▼

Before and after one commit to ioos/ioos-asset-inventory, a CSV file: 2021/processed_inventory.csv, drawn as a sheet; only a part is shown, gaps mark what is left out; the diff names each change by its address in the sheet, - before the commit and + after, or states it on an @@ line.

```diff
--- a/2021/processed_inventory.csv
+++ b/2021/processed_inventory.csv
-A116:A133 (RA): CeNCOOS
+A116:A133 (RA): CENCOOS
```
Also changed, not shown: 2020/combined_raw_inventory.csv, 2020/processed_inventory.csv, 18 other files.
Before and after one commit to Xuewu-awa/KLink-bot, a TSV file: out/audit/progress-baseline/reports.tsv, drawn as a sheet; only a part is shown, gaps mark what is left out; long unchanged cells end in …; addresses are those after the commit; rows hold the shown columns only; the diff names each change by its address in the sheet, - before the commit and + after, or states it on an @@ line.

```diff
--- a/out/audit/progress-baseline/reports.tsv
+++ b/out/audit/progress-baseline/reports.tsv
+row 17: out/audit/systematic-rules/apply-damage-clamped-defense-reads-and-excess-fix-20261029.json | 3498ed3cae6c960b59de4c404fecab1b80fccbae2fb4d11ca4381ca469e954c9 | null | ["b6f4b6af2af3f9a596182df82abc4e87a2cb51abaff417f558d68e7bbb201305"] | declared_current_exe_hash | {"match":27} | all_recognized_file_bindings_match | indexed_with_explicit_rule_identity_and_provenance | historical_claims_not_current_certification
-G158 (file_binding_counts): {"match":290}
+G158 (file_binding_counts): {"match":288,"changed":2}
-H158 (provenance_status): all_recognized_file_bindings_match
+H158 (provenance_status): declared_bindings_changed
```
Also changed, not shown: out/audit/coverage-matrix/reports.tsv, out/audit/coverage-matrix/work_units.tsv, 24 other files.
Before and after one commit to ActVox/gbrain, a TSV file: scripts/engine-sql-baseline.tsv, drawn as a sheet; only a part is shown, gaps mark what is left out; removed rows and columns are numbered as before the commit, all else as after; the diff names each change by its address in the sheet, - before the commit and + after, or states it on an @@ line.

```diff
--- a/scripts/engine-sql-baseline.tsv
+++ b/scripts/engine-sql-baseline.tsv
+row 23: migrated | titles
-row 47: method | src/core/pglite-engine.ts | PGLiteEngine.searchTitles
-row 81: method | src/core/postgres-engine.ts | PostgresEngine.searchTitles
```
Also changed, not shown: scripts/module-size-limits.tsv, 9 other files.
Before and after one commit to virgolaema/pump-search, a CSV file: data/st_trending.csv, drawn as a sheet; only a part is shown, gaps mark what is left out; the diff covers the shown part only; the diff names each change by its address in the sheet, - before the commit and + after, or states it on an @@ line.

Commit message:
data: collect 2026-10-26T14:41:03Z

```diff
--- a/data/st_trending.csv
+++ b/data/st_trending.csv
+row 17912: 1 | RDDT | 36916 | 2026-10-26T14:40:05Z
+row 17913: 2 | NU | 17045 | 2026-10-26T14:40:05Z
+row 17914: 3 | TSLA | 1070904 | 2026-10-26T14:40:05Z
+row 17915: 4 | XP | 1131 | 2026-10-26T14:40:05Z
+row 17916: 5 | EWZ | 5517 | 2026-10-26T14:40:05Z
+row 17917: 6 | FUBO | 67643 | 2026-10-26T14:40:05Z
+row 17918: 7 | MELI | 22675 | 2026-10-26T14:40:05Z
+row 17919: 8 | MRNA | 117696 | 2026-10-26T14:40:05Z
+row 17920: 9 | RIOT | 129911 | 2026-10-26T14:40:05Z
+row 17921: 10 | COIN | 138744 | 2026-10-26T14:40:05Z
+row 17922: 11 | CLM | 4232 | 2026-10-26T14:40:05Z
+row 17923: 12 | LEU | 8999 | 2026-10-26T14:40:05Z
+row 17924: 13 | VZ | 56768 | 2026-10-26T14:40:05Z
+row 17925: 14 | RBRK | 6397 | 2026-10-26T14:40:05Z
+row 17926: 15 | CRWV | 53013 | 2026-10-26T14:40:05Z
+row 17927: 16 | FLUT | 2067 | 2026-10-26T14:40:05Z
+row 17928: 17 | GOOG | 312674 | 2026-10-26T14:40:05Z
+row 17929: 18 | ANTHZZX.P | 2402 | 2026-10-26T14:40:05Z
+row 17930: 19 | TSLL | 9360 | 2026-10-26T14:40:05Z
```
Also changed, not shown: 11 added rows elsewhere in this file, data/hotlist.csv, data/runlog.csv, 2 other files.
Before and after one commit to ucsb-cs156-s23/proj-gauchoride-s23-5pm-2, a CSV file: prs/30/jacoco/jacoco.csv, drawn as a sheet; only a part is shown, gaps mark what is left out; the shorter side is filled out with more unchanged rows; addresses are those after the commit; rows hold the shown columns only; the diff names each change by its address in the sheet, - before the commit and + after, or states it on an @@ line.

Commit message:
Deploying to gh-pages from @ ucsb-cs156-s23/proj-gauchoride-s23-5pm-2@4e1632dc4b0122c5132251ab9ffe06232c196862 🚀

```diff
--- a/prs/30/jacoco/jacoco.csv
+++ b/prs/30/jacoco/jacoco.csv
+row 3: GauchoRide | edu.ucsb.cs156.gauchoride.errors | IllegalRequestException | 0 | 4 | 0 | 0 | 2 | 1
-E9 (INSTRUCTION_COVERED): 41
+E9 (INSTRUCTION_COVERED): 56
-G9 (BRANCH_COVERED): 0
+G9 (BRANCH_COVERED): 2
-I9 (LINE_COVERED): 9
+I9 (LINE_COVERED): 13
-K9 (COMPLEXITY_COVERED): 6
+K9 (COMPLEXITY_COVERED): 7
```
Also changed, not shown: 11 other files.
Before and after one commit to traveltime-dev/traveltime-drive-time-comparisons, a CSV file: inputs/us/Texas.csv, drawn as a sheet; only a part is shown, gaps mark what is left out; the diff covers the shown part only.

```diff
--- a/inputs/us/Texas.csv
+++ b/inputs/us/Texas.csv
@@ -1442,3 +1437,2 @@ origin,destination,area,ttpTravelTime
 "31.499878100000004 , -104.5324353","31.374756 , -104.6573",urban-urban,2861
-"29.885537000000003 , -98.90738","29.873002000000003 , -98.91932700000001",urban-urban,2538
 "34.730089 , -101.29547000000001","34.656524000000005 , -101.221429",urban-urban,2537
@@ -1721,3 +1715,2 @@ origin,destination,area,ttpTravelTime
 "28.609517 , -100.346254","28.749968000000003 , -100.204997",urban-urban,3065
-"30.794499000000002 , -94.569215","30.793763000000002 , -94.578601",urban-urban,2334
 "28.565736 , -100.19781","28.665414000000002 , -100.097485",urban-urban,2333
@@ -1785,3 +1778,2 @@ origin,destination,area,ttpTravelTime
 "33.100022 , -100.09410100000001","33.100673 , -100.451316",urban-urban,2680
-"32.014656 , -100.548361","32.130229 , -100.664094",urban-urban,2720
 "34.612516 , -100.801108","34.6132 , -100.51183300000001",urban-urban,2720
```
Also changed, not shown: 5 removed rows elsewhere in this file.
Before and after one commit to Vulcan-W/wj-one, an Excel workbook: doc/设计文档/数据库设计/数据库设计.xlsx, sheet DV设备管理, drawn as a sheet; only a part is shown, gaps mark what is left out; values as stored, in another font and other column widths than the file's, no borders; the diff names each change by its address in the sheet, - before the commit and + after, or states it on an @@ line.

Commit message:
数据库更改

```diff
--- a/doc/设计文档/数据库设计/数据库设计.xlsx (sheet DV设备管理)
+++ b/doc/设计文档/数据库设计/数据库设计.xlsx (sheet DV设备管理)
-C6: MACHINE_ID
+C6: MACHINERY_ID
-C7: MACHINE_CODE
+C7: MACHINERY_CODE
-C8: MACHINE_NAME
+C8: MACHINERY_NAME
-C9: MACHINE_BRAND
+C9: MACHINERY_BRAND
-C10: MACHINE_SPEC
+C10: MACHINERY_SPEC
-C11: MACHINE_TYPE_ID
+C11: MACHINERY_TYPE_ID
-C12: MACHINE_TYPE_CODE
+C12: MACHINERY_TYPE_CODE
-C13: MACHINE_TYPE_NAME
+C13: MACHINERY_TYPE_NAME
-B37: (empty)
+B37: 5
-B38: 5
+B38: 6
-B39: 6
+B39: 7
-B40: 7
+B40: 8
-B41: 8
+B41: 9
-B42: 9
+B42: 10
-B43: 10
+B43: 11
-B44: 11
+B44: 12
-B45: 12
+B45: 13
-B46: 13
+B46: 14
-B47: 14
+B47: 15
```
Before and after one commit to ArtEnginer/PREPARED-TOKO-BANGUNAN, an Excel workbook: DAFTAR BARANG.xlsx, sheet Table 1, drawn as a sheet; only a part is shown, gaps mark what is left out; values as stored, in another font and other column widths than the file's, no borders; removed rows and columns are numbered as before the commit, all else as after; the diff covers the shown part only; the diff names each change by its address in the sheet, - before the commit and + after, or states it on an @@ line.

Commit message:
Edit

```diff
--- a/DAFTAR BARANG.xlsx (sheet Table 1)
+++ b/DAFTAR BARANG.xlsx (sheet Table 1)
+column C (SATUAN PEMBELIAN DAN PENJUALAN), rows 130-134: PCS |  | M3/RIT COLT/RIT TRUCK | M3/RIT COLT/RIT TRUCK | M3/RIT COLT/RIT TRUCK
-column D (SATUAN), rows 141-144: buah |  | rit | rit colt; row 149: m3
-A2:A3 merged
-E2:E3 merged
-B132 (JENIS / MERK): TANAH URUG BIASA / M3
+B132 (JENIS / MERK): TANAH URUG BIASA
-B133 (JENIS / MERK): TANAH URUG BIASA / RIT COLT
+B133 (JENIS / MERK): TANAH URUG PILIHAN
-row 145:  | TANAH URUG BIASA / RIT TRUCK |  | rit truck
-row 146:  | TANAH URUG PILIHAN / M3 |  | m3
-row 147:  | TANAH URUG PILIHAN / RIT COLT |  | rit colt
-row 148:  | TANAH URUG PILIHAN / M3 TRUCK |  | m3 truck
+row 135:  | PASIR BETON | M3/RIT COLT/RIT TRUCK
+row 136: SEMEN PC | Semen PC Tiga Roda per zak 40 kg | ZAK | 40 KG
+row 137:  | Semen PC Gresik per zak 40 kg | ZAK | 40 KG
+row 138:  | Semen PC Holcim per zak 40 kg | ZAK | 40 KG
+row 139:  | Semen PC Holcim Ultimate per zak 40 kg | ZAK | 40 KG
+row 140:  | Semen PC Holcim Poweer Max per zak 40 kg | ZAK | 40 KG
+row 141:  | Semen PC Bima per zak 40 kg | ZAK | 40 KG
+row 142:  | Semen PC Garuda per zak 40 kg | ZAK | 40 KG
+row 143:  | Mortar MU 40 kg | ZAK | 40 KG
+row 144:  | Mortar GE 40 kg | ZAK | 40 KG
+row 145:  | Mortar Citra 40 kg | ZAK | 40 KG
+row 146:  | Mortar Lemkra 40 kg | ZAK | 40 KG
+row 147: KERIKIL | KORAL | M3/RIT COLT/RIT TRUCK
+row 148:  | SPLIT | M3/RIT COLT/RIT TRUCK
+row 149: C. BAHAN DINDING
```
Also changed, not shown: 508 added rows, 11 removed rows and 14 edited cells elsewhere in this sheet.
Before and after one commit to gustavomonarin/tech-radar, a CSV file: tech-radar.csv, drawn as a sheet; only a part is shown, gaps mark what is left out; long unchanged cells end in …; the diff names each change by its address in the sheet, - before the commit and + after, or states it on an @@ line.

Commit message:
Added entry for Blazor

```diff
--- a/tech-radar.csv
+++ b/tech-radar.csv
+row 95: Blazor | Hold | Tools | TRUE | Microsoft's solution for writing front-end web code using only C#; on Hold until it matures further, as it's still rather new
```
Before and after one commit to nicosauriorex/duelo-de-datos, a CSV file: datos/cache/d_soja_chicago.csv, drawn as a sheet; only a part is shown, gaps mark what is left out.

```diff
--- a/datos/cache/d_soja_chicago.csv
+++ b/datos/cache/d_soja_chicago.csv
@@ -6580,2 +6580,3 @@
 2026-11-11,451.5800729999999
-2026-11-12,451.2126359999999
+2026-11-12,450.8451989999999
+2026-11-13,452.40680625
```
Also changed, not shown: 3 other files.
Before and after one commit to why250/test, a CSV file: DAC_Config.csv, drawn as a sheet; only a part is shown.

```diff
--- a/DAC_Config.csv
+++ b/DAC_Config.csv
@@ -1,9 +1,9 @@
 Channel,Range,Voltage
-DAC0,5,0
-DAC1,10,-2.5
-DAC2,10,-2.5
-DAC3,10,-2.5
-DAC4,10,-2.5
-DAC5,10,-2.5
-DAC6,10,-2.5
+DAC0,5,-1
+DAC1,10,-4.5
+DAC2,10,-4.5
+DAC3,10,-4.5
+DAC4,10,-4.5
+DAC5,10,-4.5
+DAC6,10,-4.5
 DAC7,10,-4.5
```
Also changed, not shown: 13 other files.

▲

§ **Task to complete**: The lines to return are those in the entries above that include "TANAH".

§ **Task answer**:
-B132 (JENIS / MERK): TANAH URUG BIASA / M3
+B132 (JENIS / MERK): TANAH URUG BIASA
-B133 (JENIS / MERK): TANAH URUG BIASA / RIT COLT
+B133 (JENIS / MERK): TANAH URUG PILIHAN
-row 145:  | TANAH URUG BIASA / RIT TRUCK |  | rit truck
-row 146:  | TANAH URUG PILIHAN / M3 |  | m3
-row 147:  | TANAH URUG PILIHAN / RIT COLT |  | rit colt
-row 148:  | TANAH URUG PILIHAN / M3 TRUCK |  | m3 truck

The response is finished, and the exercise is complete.